Devastator discovery at two miles down

The great depth at which the aircraft lie has ensured that the TBDs are in an amazing state of preservation, the paintwork and even the fabric control surfaces having not deteriorated despite their 76-year immersion.

Eight of the biggest prizes in historic aviation history were discovered approximately two miles beneath the surface of the Coral Sea, more than 500 miles off the coast of Queensland, Australia, on 4 March by billionaire philanthropist Paul G.

Allen’s research vessel RV Petrel. The aircraft, seven Douglas TBD-1 Devastators — of which there are no preserved survivors — and a combat veteran Grumman F4F Wildcat, have been on the bottom since 8 May 1942, when the aircraft carrier on which they were serving, the USS Lexington, was sunk during the Battle of the Coral Sea.

The battle was the first action in which aircraft carriers engaged each other, and the first when crews from either side neither saw the opposing vessels, nor fired directly upon one another. The USS Lexington — originally commissioned as a battlecruiser but launched as an aircraft carrier during 1925 — faced three Japanese carriers, along with the USS Yorktown. On the morning of 8 May, Lexington suffered multiple hits by torpedoes and bombs delivered by Nakajima B5N ‘Kate’ torpedo bombers and Aichi D3A ‘Val’ dive-bombers, a secondary explosion causing uncontrolled fires that finally saw the order go out to abandon ship. A total of 216 crew members were lost, 2,770 being rescued.
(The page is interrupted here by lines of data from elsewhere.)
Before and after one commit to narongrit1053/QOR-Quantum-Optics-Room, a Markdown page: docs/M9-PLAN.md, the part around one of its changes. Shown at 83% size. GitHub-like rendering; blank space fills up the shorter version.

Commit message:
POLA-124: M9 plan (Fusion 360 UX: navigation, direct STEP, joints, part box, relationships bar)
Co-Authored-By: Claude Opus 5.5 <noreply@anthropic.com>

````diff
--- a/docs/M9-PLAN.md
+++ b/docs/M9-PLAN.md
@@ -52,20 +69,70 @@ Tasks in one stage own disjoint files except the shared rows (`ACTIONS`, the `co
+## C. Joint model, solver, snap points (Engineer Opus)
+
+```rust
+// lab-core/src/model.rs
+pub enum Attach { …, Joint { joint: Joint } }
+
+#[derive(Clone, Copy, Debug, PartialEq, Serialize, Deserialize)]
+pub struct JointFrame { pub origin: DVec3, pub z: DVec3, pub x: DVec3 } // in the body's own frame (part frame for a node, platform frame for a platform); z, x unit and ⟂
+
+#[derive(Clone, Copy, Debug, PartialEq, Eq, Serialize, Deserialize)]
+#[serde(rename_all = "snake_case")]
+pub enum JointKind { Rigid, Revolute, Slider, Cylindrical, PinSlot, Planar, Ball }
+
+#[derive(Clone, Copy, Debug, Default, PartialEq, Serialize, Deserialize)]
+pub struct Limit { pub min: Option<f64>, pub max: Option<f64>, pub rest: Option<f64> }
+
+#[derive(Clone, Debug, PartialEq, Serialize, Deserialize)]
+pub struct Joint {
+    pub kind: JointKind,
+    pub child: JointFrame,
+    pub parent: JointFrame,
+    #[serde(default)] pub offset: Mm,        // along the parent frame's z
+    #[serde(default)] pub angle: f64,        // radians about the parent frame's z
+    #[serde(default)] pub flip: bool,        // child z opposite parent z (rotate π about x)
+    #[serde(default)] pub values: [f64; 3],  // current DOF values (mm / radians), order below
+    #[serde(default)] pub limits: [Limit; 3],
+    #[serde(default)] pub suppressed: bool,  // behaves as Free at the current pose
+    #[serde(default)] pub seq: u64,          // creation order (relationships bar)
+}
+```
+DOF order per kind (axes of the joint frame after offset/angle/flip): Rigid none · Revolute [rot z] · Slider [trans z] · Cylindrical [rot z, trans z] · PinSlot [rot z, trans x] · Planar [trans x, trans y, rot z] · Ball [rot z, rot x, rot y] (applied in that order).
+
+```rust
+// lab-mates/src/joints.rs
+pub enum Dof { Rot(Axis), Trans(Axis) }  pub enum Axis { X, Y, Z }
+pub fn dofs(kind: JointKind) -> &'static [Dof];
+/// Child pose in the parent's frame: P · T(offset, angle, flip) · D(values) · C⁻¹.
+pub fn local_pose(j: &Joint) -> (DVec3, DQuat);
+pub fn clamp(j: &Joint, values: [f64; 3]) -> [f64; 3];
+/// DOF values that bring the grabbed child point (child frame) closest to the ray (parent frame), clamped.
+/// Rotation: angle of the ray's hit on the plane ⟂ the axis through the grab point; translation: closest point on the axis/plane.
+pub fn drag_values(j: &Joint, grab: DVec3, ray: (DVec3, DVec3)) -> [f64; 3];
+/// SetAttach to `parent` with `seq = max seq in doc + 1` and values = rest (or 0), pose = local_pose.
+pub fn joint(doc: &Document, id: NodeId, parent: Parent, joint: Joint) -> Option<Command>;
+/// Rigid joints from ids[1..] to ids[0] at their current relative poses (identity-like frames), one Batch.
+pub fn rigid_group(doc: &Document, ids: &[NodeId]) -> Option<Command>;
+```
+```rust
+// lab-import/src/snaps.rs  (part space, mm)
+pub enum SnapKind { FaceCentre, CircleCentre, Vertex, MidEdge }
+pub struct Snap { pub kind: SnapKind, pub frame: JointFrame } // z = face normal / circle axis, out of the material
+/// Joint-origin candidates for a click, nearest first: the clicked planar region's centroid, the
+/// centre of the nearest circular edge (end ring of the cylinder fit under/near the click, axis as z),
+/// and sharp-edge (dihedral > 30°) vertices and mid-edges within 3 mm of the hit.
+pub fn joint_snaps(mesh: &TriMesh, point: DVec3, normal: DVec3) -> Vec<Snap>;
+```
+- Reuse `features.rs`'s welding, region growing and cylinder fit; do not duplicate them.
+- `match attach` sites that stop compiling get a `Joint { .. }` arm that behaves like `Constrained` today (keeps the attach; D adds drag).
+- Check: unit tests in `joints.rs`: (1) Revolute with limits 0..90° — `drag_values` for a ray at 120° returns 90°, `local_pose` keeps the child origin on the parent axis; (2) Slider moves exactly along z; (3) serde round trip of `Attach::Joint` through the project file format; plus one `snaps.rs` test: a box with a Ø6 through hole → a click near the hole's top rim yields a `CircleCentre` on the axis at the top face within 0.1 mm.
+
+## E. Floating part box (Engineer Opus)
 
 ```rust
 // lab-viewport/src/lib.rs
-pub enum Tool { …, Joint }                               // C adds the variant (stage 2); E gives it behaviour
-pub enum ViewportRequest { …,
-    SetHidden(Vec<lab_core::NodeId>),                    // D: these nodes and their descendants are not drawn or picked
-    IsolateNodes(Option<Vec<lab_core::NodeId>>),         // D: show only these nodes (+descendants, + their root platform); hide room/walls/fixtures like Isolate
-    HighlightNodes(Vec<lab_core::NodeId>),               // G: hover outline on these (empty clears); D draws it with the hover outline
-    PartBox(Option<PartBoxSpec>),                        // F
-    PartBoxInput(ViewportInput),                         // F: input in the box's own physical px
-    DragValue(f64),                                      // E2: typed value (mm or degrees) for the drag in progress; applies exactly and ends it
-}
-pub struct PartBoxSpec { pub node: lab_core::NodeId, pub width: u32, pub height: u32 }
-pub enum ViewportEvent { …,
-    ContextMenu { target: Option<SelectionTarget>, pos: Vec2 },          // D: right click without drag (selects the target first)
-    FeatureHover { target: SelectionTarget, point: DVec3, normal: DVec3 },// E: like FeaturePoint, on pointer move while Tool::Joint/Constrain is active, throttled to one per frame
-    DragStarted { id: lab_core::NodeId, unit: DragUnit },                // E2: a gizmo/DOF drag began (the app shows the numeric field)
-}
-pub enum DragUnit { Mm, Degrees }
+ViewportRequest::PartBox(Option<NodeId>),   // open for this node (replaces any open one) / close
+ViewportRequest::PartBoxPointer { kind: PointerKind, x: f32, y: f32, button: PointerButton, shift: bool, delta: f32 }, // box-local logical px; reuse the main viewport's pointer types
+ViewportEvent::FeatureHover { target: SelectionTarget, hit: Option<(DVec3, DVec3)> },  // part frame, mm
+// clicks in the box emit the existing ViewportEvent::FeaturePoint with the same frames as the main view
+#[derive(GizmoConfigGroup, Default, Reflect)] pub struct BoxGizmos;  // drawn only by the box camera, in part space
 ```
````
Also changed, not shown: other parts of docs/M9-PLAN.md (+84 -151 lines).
To prevent the carrier being captured, the cruiser USS Phelps despatched the final torpedoes that sank the crippled carrier.

But the Japanese had suffered what would turn out to be a permanent setback in their advance on New Guinea and Australia, and lost the light carrier Shoho, the fleet carrier Shokaku suffering significant damage.

Several examples of the Devastator, Wildcat and Douglas Dauntless were blown off the deck before the Lexington sank, and the seven TBDs and the F4F discovered are lying separate from the three main surviving sections of the ship and are not considered to be war graves by the US Navy. The National Museum of Naval Aviation at Pensacola, Florida, is reported to be very interested in the discovery, possibly raising hopes that a private/public partnership could be entered into to recover some of the aircraft.

On 7 May 1942, the TBD-1 coded T-8 attacked the Japanese light aircraft carrier Shōhō, which shortly afterwards became the first Japanese carrier to be sunk.
Two entwined TBD-1s, with T-9 — which scored a confirmed hit on the Shōhō — on the bottom.
The F4F flown from the USS Lexington by US Navy ace Lt Noel Gaylor.

The Wildcat has been identified as a machine flown by US Navy ace Lt Noel Gaylor, who went on to command the navy’s experimental jet fighter squadron VX-3 from June 1951 to January 1954, retiring on 31 August 1976 as an admiral. Five of the TBDs located — coded T-3, T-4, T-5, T-8 and T-9 — participated in a torpedo attack on the Shōhō during the battle, with T-4 and T-9 scoring confirmed hits.

Paul Allen, whose previous recoveries have included the ship’s bell from HMS Hood — it is now on display at the National Museum of the Royal Navy in Portsmouth — said, “To pay tribute to the USS Lexington and the brave men that served on her is an honour. As Americans, all of us owe a debt of gratitude to everyone who served and who continue to serve our country for their courage, persistence and sacrifice.”